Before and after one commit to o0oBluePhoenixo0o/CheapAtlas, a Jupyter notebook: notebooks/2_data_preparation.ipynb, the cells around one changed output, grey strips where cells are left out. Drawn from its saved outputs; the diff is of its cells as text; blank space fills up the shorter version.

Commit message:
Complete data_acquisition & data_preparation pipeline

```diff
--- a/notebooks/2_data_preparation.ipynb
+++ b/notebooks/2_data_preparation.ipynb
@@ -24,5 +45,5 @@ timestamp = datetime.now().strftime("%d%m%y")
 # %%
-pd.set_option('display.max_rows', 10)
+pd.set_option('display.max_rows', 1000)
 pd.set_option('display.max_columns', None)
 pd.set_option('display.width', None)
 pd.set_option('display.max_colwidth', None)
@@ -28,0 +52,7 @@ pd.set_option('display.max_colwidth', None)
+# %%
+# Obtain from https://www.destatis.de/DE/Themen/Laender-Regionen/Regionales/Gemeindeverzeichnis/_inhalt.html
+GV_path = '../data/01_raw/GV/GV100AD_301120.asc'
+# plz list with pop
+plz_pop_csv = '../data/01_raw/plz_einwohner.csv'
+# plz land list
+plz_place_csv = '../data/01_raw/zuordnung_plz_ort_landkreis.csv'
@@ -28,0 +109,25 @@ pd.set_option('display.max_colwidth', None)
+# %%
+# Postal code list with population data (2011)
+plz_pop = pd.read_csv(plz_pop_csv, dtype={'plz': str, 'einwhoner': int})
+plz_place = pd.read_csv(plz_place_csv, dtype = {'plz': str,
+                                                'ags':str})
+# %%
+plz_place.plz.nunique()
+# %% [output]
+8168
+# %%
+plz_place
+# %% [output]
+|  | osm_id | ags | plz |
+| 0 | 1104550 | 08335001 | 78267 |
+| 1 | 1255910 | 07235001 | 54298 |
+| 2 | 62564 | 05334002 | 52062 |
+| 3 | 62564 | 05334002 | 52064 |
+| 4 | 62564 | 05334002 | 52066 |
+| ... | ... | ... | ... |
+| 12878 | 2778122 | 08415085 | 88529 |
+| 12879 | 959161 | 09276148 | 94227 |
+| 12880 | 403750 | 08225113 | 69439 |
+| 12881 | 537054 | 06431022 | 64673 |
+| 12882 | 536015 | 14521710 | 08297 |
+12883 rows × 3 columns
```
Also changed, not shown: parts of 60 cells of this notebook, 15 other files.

□ □ □ □

How many lines in the data contain "display"? Answer with the number alone.

7